Exercise requirements: With no line omitted, restate the records below exactly as they appear.

Web interface edit records:
* * * * * * * * *
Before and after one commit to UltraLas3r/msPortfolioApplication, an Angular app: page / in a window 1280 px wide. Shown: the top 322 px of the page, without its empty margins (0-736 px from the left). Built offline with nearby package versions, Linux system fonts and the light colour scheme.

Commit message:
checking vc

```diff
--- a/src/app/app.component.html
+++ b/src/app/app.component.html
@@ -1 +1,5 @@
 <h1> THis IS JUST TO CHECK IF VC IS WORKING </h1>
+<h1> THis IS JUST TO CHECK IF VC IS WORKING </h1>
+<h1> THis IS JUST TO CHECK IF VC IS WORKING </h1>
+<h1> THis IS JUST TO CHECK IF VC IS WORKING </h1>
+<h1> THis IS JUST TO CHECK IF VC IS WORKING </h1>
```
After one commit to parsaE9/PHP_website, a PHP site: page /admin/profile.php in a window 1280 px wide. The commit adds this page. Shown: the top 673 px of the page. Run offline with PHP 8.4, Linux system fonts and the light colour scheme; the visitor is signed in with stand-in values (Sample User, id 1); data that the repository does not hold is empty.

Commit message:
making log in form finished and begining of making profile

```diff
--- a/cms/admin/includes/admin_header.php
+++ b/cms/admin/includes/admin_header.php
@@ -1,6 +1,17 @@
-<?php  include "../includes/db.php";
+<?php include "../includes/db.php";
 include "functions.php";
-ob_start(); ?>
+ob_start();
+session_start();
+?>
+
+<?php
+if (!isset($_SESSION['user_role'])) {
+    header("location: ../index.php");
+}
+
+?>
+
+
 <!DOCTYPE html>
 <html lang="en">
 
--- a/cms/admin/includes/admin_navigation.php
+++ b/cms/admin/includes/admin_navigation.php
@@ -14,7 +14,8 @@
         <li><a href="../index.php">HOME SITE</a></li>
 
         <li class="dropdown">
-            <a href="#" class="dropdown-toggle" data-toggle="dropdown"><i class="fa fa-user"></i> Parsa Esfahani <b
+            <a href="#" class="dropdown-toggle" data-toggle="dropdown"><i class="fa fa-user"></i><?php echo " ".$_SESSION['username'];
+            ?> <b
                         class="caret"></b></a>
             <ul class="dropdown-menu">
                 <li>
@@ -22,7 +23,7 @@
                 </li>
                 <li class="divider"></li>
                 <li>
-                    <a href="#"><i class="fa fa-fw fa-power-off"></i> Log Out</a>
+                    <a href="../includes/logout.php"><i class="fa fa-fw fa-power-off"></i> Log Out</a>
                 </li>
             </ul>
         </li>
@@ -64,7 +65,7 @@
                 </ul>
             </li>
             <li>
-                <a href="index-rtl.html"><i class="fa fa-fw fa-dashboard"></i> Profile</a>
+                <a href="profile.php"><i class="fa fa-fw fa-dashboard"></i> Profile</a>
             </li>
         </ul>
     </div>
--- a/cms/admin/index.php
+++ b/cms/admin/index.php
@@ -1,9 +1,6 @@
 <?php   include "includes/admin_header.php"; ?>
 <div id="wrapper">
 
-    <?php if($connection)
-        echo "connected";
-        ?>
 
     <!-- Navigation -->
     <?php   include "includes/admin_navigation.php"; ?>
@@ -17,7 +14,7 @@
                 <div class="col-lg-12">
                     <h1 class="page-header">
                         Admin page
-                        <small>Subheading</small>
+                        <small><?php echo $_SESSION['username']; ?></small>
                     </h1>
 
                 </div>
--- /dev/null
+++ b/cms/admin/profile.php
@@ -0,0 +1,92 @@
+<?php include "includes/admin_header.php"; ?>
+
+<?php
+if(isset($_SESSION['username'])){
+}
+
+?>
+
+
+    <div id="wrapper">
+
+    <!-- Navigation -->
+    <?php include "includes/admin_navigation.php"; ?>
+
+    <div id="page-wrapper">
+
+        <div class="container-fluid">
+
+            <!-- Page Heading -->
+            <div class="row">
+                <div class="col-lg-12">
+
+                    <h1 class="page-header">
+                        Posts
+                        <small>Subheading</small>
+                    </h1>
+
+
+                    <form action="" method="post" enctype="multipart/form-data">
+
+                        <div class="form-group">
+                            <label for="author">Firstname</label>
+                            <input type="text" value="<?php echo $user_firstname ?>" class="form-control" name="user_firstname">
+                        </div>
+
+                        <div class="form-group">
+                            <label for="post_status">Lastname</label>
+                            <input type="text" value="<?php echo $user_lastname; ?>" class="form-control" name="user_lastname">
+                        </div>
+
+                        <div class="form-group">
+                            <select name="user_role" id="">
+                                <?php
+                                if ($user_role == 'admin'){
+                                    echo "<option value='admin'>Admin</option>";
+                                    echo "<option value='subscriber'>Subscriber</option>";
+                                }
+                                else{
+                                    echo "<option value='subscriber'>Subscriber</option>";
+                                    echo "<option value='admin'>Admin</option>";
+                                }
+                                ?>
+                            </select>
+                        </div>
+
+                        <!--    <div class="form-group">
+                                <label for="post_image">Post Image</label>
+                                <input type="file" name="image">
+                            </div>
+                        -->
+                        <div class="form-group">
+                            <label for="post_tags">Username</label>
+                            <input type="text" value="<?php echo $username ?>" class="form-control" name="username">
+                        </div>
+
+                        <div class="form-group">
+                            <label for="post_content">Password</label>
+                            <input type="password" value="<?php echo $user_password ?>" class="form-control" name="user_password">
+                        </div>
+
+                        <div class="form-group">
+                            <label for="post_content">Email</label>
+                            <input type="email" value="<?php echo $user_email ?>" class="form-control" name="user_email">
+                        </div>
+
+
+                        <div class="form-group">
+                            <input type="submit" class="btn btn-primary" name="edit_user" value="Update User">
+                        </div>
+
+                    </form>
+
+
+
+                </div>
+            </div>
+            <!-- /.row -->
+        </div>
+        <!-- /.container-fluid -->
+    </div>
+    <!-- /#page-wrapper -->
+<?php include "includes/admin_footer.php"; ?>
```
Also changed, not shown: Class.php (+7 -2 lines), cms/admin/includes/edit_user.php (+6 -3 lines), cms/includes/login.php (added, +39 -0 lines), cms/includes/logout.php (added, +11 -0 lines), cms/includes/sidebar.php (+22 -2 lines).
* * * * * * * * *
Answer to this task:
Before and after one commit to UltraLas3r/msPortfolioApplication, an Angular app: page / in a window 1280 px wide. Shown: the top 322 px of the page, without its empty margins (0-736 px from the left). Built offline with nearby package versions, Linux system fonts and the light colour scheme.

Commit message:
checking vc

```diff
--- a/src/app/app.component.html
+++ b/src/app/app.component.html
@@ -1 +1,5 @@
 <h1> THis IS JUST TO CHECK IF VC IS WORKING </h1>
+<h1> THis IS JUST TO CHECK IF VC IS WORKING </h1>
+<h1> THis IS JUST TO CHECK IF VC IS WORKING </h1>
+<h1> THis IS JUST TO CHECK IF VC IS WORKING </h1>
+<h1> THis IS JUST TO CHECK IF VC IS WORKING </h1>
```
After one commit to parsaE9/PHP_website, a PHP site: page /admin/profile.php in a window 1280 px wide. The commit adds this page. Shown: the top 673 px of the page. Run offline with PHP 8.4, Linux system fonts and the light colour scheme; the visitor is signed in with stand-in values (Sample User, id 1); data that the repository does not hold is empty.

Commit message:
making log in form finished and begining of making profile

```diff
--- a/cms/admin/includes/admin_header.php
+++ b/cms/admin/includes/admin_header.php
@@ -1,6 +1,17 @@
-<?php  include "../includes/db.php";
+<?php include "../includes/db.php";
 include "functions.php";
-ob_start(); ?>
+ob_start();
+session_start();
+?>
+
+<?php
+if (!isset($_SESSION['user_role'])) {
+    header("location: ../index.php");
+}
+
+?>
+
+
 <!DOCTYPE html>
 <html lang="en">
 
--- a/cms/admin/includes/admin_navigation.php
+++ b/cms/admin/includes/admin_navigation.php
@@ -14,7 +14,8 @@
         <li><a href="../index.php">HOME SITE</a></li>
 
         <li class="dropdown">
-            <a href="#" class="dropdown-toggle" data-toggle="dropdown"><i class="fa fa-user"></i> Parsa Esfahani <b
+            <a href="#" class="dropdown-toggle" data-toggle="dropdown"><i class="fa fa-user"></i><?php echo " ".$_SESSION['username'];
+            ?> <b
                         class="caret"></b></a>
             <ul class="dropdown-menu">
                 <li>
@@ -22,7 +23,7 @@
                 </li>
                 <li class="divider"></li>
                 <li>
-                    <a href="#"><i class="fa fa-fw fa-power-off"></i> Log Out</a>
+                    <a href="../includes/logout.php"><i class="fa fa-fw fa-power-off"></i> Log Out</a>
                 </li>
             </ul>
         </li>
@@ -64,7 +65,7 @@
                 </ul>
             </li>
             <li>
-                <a href="index-rtl.html"><i class="fa fa-fw fa-dashboard"></i> Profile</a>
+                <a href="profile.php"><i class="fa fa-fw fa-dashboard"></i> Profile</a>
             </li>
         </ul>
     </div>
--- a/cms/admin/index.php
+++ b/cms/admin/index.php
@@ -1,9 +1,6 @@
 <?php   include "includes/admin_header.php"; ?>
 <div id="wrapper">
 
-    <?php if($connection)
-        echo "connected";
-        ?>
 
     <!-- Navigation -->
     <?php   include "includes/admin_navigation.php"; ?>
@@ -17,7 +14,7 @@
                 <div class="col-lg-12">
                     <h1 class="page-header">
                         Admin page
-                        <small>Subheading</small>
+                        <small><?php echo $_SESSION['username']; ?></small>
                     </h1>
 
                 </div>
--- /dev/null
+++ b/cms/admin/profile.php
@@ -0,0 +1,92 @@
+<?php include "includes/admin_header.php"; ?>
+
+<?php
+if(isset($_SESSION['username'])){
+}
+
+?>
+
+
+    <div id="wrapper">
+
+    <!-- Navigation -->
+    <?php include "includes/admin_navigation.php"; ?>
+
+    <div id="page-wrapper">
+
+        <div class="container-fluid">
+
+            <!-- Page Heading -->
+            <div class="row">
+                <div class="col-lg-12">
+
+                    <h1 class="page-header">
+                        Posts
+                        <small>Subheading</small>
+                    </h1>
+
+
+                    <form action="" method="post" enctype="multipart/form-data">
+
+                        <div class="form-group">
+                            <label for="author">Firstname</label>
+                            <input type="text" value="<?php echo $user_firstname ?>" class="form-control" name="user_firstname">
+                        </div>
+
+                        <div class="form-group">
+                            <label for="post_status">Lastname</label>
+                            <input type="text" value="<?php echo $user_lastname; ?>" class="form-control" name="user_lastname">
+                        </div>
+
+                        <div class="form-group">
+                            <select name="user_role" id="">
+                                <?php
+                                if ($user_role == 'admin'){
+                                    echo "<option value='admin'>Admin</option>";
+                                    echo "<option value='subscriber'>Subscriber</option>";
+                                }
+                                else{
+                                    echo "<option value='subscriber'>Subscriber</option>";
+                                    echo "<option value='admin'>Admin</option>";
+                                }
+                                ?>
+                            </select>
+                        </div>
+
+                        <!--    <div class="form-group">
+                                <label for="post_image">Post Image</label>
+                                <input type="file" name="image">
+                            </div>
+                        -->
+                        <div class="form-group">
+                            <label for="post_tags">Username</label>
+                            <input type="text" value="<?php echo $username ?>" class="form-control" name="username">
+                        </div>
+
+                        <div class="form-group">
+                            <label for="post_content">Password</label>
+                            <input type="password" value="<?php echo $user_password ?>" class="form-control" name="user_password">
+                        </div>
+
+                        <div class="form-group">
+                            <label for="post_content">Email</label>
+                            <input type="email" value="<?php echo $user_email ?>" class="form-control" name="user_email">
+                        </div>
+
+
+                        <div class="form-group">
+                            <input type="submit" class="btn btn-primary" name="edit_user" value="Update User">
+                        </div>
+
+                    </form>
+
+
+
+                </div>
+            </div>
+            <!-- /.row -->
+        </div>
+        <!-- /.container-fluid -->
+    </div>
+    <!-- /#page-wrapper -->
+<?php include "includes/admin_footer.php"; ?>
```
Also changed, not shown: Class.php (+7 -2 lines), cms/admin/includes/edit_user.php (+6 -3 lines), cms/includes/login.php (added, +39 -0 lines), cms/includes/logout.php (added, +11 -0 lines), cms/includes/sidebar.php (+22 -2 lines).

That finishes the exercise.